RABIES IN NORTHEASTERN EUROPE-THE THREAT FROM INVASIVE RACCOON DOGS

Singer, Alexander; Kauhala, Kaarina; Holmala, Katja; Smith, Graham C.

Sammanfattning

The red fox (Vulpes vulpes) is the main terrestrial Wildlife rallies vector in Europe. However, recently the raccoon dog (Nyctereutes procyonoides)-an invasive species originating from East Asia-has become increasingly important as secondary host, especially in the Baltic States. This imposes problems oil neighboring rabies-free countries (such as Finland), where the density of each or the two vector species on its own might be too low to sustain a long-term rabies epizootic, but the community of vectors could be large enough to support a rabies epizootic. In this modeling study, we analyzed rabies epizootics ill a community of foxes and raccoon dogs. We focused oil the impact of density and behavioral differences (hibernation) between the two vector species. We found that rabies could persist in the community, even if the disease would not spread in the single vector species because its density was too low. Epizootics in the community were stronger than expected for single species, and raccoon dogs were usually the major rabies host. If raccoon dog territory density was high, invasive raccoon clogs could even outcompete native foxes because of apparent competition via the rabies virus.
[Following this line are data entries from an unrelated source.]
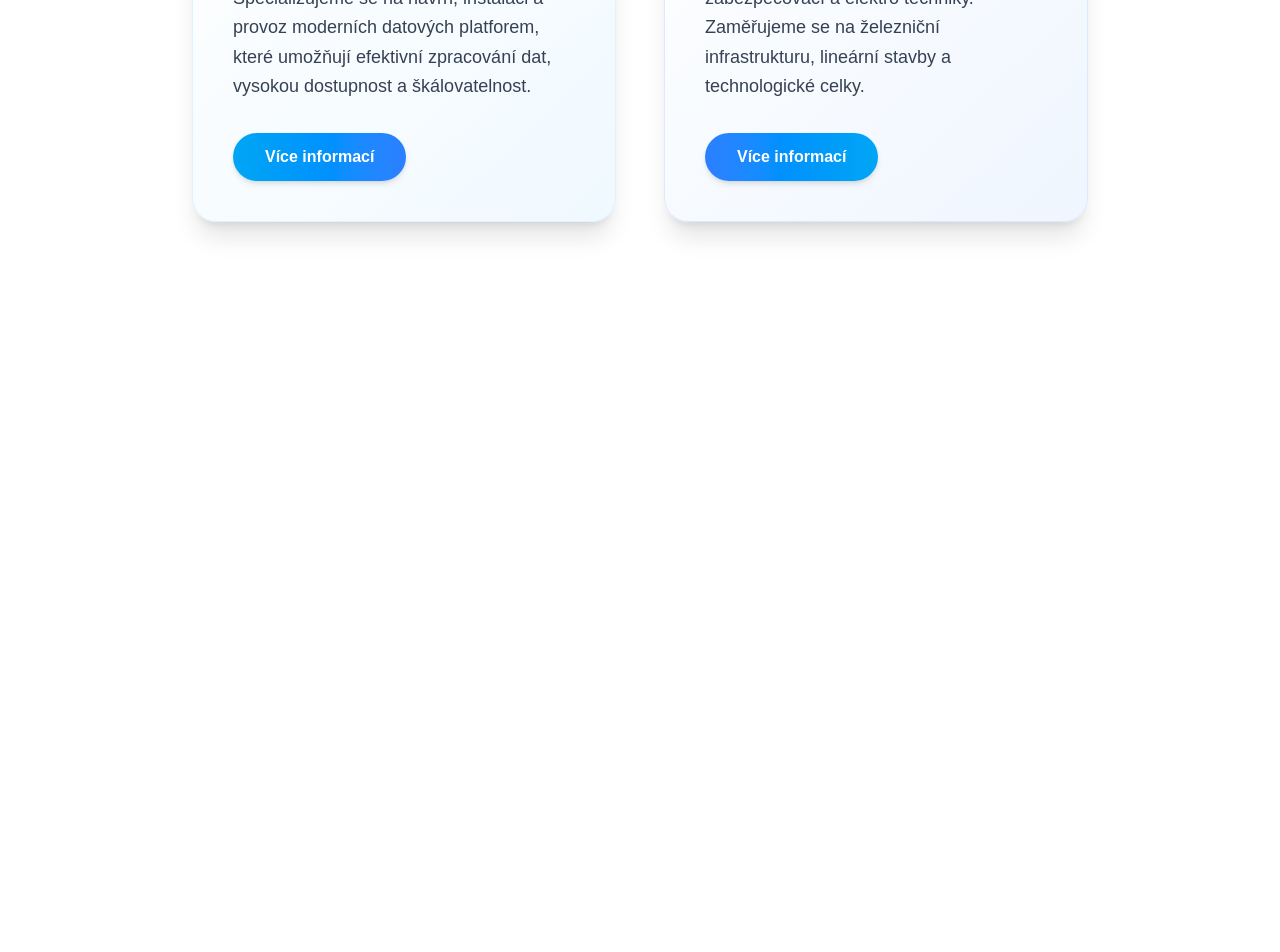
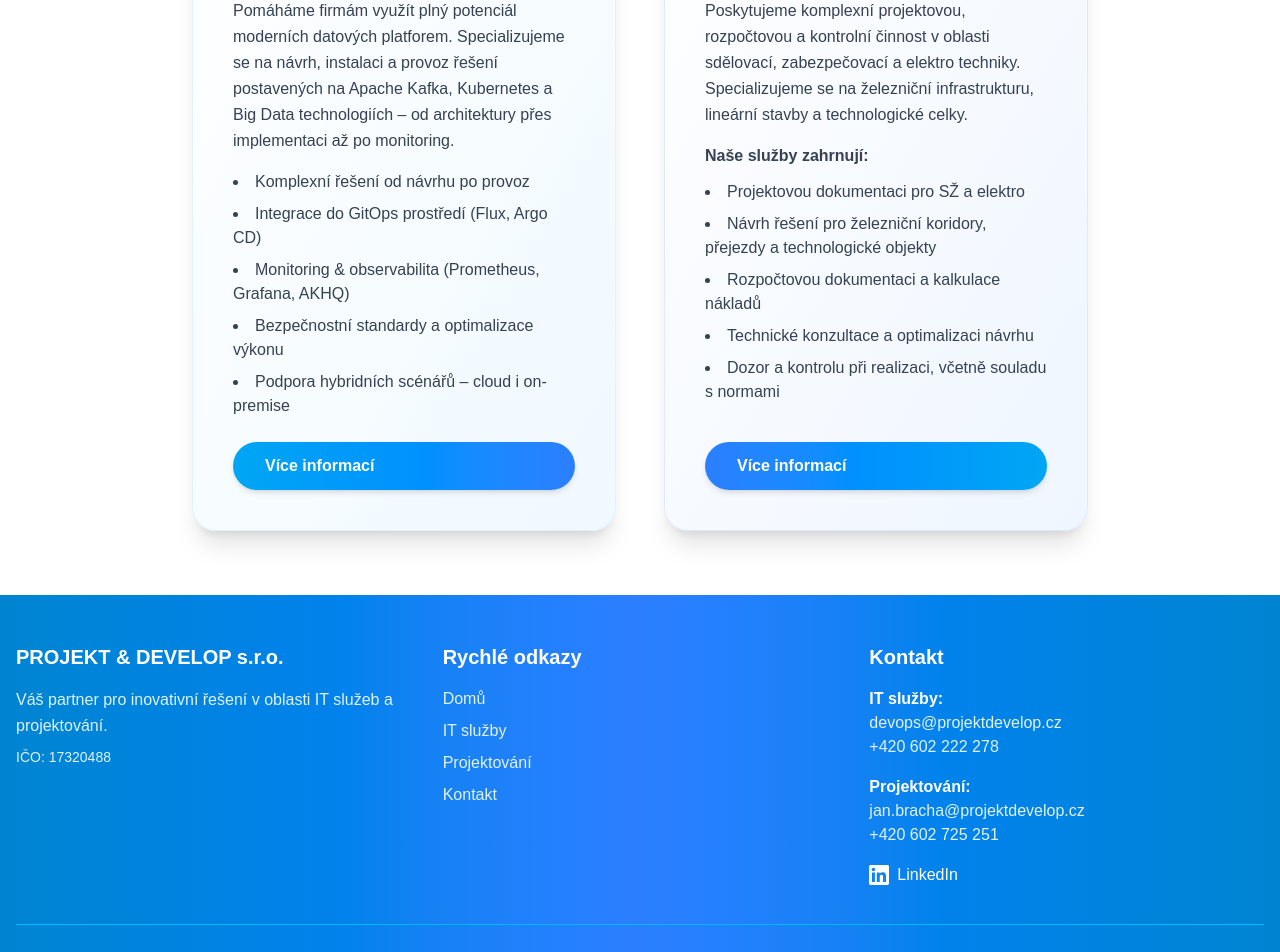
Before and after one commit to janbracha/Pixelize, a Next.js app in the folder web/: page / in a window 1280 px wide. Shown: the part 680-1632 px from the top of the page. Before the commit the page ends 966 px from the top, so only its background shows below. Built offline with nearby package versions, Linux system fonts and the light colour scheme.

Commit message:
pridani  footer

```diff
--- a/web/src/app/layout.tsx
+++ b/web/src/app/layout.tsx
@@ -2,6 +2,7 @@ import type { Metadata } from "next";
 import { Geist, Geist_Mono } from "next/font/google";
 import "./globals.css";
 import Navigation from "@/components/Navigation";
+import Footer from "@/components/Footer";
 
 const geistSans = Geist({
   variable: "--font-geist-sans",
@@ -26,12 +27,13 @@ export default function RootLayout({
   return (
     <html lang="cs">
       <body
-        className={`${geistSans.variable} ${geistMono.variable} antialiased bg-gradient-to-br from-sky-50 via-white to-blue-50 text-gray-900`}
+        className={`${geistSans.variable} ${geistMono.variable} antialiased bg-gradient-to-br from-sky-50 via-white to-blue-50 text-gray-900 flex flex-col min-h-screen`}
       >
         <Navigation />
-        <main className="min-h-screen">
+        <main className="flex-grow">
           {children}
         </main>
+        <Footer />
       </body>
     </html>
   );
--- a/web/src/app/page.tsx
+++ b/web/src/app/page.tsx
@@ -12,23 +12,38 @@ export default function Home() {
 
         <div className="grid md:grid-cols-2 gap-12">
           {/* IT služby sekce */}
-          <div className="bg-gradient-to-br from-white to-sky-50 p-10 rounded-3xl shadow-xl border border-sky-100 hover:shadow-2xl hover:scale-105 transition-all duration-300">
-            <h2 className="text-3xl font-bold mb-6 text-sky-700">IT služby</h2>
-            <p className="text-gray-700 mb-8 leading-relaxed text-lg">
-              Poskytujeme komplexní IT služby v oblasti Apache Kafka, Kubernetes a Big Data. Specializujeme se na návrh, instalaci a provoz moderních datových platforem, které umožňují efektivní zpracování dat, vysokou dostupnost a škálovatelnost.
+          <div className="bg-gradient-to-br from-white to-sky-50 p-10 rounded-3xl shadow-xl border border-sky-100 hover:shadow-2xl hover:scale-105 transition-all duration-300 flex flex-col h-full">
+            <h2 className="text-3xl font-bold mb-6 text-sky-700">IT služby – Apache Kafka, Kubernetes, Big Data</h2>
+            <p className="text-gray-700 mb-4 leading-relaxed text-base">
+              Pomáháme firmám využít plný potenciál moderních datových platforem. Specializujeme se na návrh, instalaci a provoz řešení postavených na Apache Kafka, Kubernetes a Big Data technologiích – od architektury přes implementaci až po monitoring.
             </p>
-            <Link href="/it" className="inline-block bg-gradient-to-r from-sky-500 to-blue-500 text-white px-8 py-3 rounded-full hover:from-sky-600 hover:to-blue-600 transition-all duration-300 shadow-md hover:shadow-lg font-semibold">
+            <ul className="list-disc list-inside text-gray-700 space-y-2 mb-6 text-base flex-grow">
+              <li>Komplexní řešení od návrhu po provoz</li>
+              <li>Integrace do GitOps prostředí (Flux, Argo CD)</li>
+              <li>Monitoring & observabilita (Prometheus, Grafana, AKHQ)</li>
+              <li>Bezpečnostní standardy a optimalizace výkonu</li>
+              <li>Podpora hybridních scénářů – cloud i on-premise</li>
+            </ul>
+            <Link href="/it" className="inline-block bg-gradient-to-r from-sky-500 to-blue-500 text-white px-8 py-3 rounded-full hover:from-sky-600 hover:to-blue-600 transition-all duration-300 shadow-md hover:shadow-lg font-semibold mt-auto">
               Více informací
             </Link>
           </div>
 
           {/* Projektování sekce */}
-          <div className="bg-gradient-to-br from-white to-blue-50 p-10 rounded-3xl shadow-xl border border-blue-100 hover:shadow-2xl hover:scale-105 transition-all duration-300">
-            <h2 className="text-3xl font-bold mb-6 text-sky-700">Projektování</h2>
-            <p className="text-gray-700 mb-8 leading-relaxed text-lg">
-              Poskytujeme projektovou, rozpočtovou a kontrolní činnost v oblasti sdělovací, zabezpečovací a elektro techniky. Zaměřujeme se na železniční infrastrukturu, lineární stavby a technologické celky.
+          <div className="bg-gradient-to-br from-white to-blue-50 p-10 rounded-3xl shadow-xl border border-blue-100 hover:shadow-2xl hover:scale-105 transition-all duration-300 flex flex-col h-full">
+            <h2 className="text-3xl font-bold mb-6 text-sky-700">Projektování sdělovací, zabezpečovací techniky a elektro</h2>
+            <p className="text-gray-700 mb-4 leading-relaxed text-base">
+              Poskytujeme komplexní projektovou, rozpočtovou a kontrolní činnost v oblasti sdělovací, zabezpečovací a elektro techniky. Specializujeme se na železniční infrastrukturu, lineární stavby a technologické celky.
             </p>
-            <Link href="/projektovani" className="inline-block bg-gradient-to-r from-blue-500 to-sky-500 text-white px-8 py-3 rounded-full hover:from-blue-600 hover:to-sky-600 transition-all duration-300 shadow-md hover:shadow-lg font-semibold">
+            <p className="text-gray-700 font-semibold mb-3 text-base">Naše služby zahrnují:</p>
+            <ul className="list-disc list-inside text-gray-700 space-y-2 mb-6 text-base flex-grow">
+              <li>Projektovou dokumentaci pro SŽ a elektro</li>
+              <li>Návrh řešení pro železniční koridory, přejezdy a technologické objekty</li>
+              <li>Rozpočtovou dokumentaci a kalkulace nákladů</li>
+              <li>Technické konzultace a optimalizaci návrhu</li>
+              <li>Dozor a kontrolu při realizaci, včetně souladu s normami</li>
+            </ul>
+            <Link href="/projektovani" className="inline-block bg-gradient-to-r from-blue-500 to-sky-500 text-white px-8 py-3 rounded-full hover:from-blue-600 hover:to-sky-600 transition-all duration-300 shadow-md hover:shadow-lg font-semibold mt-auto">
               Více informací
             </Link>
           </div>
--- /dev/null
+++ b/web/src/components/Footer.tsx
@@ -0,0 +1,95 @@
+import Link from 'next/link';
+
+export default function Footer() {
+  return (
+    <footer className="bg-gradient-to-r from-sky-600 via-blue-500 to-sky-600 text-white mt-auto">
+      <div className="container mx-auto px-4 py-12">
+        <div className="grid md:grid-cols-3 gap-8">
+          {/* O společnosti */}
+          <div>
+            <h3 className="text-xl font-bold mb-4">PROJEKT & DEVELOP s.r.o.</h3>
+            <p className="text-sky-100 leading-relaxed mb-2">
+              Váš partner pro inovativní řešení v oblasti IT služeb a projektování.
+            </p>
+            <p className="text-sky-100 text-sm">
+              IČO: 17320488
+            </p>
+          </div>
+
+          {/* Rychlé odkazy */}
+          <div>
+            <h3 className="text-xl font-bold mb-4">Rychlé odkazy</h3>
+            <ul className="space-y-2">
+              <li>
+                <Link href="/" className="text-sky-100 hover:text-white transition-colors">
+                  Domů
+                </Link>
+              </li>
+              <li>
+                <Link href="/it" className="text-sky-100 hover:text-white transition-colors">
+                  IT služby
+                </Link>
+              </li>
+              <li>
+                <Link href="/projektovani" className="text-sky-100 hover:text-white transition-colors">
+                  Projektování
+                </Link>
+              </li>
+              <li>
+                <Link href="/kontakt" className="text-sky-100 hover:text-white transition-colors">
+                  Kontakt
+                </Link>
+              </li>
+            </ul>
+          </div>
+
+          {/* Kontakt */}
+          <div>
+            <h3 className="text-xl font-bold mb-4">Kontakt</h3>
+            <ul className="space-y-2 text-sky-100">
+              <li>
+                <strong className="text-white">IT služby:</strong><br />
+                <a href="mailto:devops@projektdevelop.cz" className="hover:text-white transition-colors">
+                  devops@projektdevelop.cz
+                </a><br />
+                <a href="tel:+420602222278" className="hover:text-white transition-colors">
+                  +420 602 222 278
+                </a>
+              </li>
+              <li className="pt-2">
+                <strong className="text-white">Projektování:</strong><br />
+                <a href="mailto:jan.bracha@projektdevelop.cz" className="hover:text-white transition-colors">
+                  jan.bracha@projektdevelop.cz
+                </a><br />
+                <a href="tel:+420602725251" className="hover:text-white transition-colors">
+                  +420 602 725 251
+                </a>
+              </li>
+            </ul>
+
+            {/* Sociální sítě */}
+            <div className="mt-4">
+              <a
+                href="https://www.linkedin.com/company/projekt-develop"
+                target="_blank"
+                rel="noopener noreferrer"
+                className="inline-flex items-center gap-2 text-white hover:text-sky-200 transition-colors"
+              >
+                <svg className="w-5 h-5" fill="currentColor" viewBox="0 0 24 24" aria-hidden="true">
+                  <path d="M20.447 20.452h-3.554v-5.569c0-1.328-.027-3.037-1.852-3.037-1.853 0-2.136 1.445-2.136 2.939v5.667H9.351V9h3.414v1.561h.046c.477-.9 1.637-1.85 3.37-1.85 3.601 0 4.267 2.37 4.267 5.455v6.286zM5.337 7.433c-1.144 0-2.063-.926-2.063-2.065 0-1.138.92-2.063 2.063-2.063 1.14 0 2.064.925 2.064 2.063 0 1.139-.925 2.065-2.064 2.065zm1.782 13.019H3.555V9h3.564v11.452zM22.225 0H1.771C.792 0 0 .774 0 1.729v20.542C0 23.227.792 24 1.771 24h20.451C23.2 24 24 23.227 24 22.271V1.729C24 .774 23.2 0 22.222 0h.003z"/>
+                </svg>
+                LinkedIn
+              </a>
+            </div>
+          </div>
+        </div>
+
+        {/* Copyright */}
+        <div className="border-t border-sky-400 mt-8 pt-6 text-center text-sky-100">
+          <p>&copy; {new Date().getFullYear()} PROJEKT & DEVELOP s.r.o. Všechna práva vyhrazena.</p>
+          <p className="text-sm mt-2">Nedabyle | C 32334/KSCB Krajský soud v Českých Budějovicích</p>
+        </div>
+      </div>
+    </footer>
+  );
+}
```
The enhancement in disease risk and disease intensity caused by raccoon clogs suggests that current strategies to control wildlife rabies in Europe should be reviewed, and that oral rabies vaccination also should target raccoon dogs after they emerge from hibernation.

Nyckelord

Climate; cross-species transmission; disease introduction; Nyctereutes procyonoides; rabies; raccoon dog; simulation

Publicerad i

Journal of Wildlife Diseases
2009, Volym: 45, nummer: 4, sidor: 1121-1137
Utgivare: WILDLIFE DISEASE ASSOC, INC

    UKÄ forskningsämne

    Folkhälsovetenskap, global hälsa, socialmedicin och epidemiologi
    Ekologi

    Publikationens identifierare

    DOI: https://doi.org/10.7589/0090-3558-45.4.1121

    Permanent länk till denna sida (URI)

    https://res.slu.se/id/publ/86440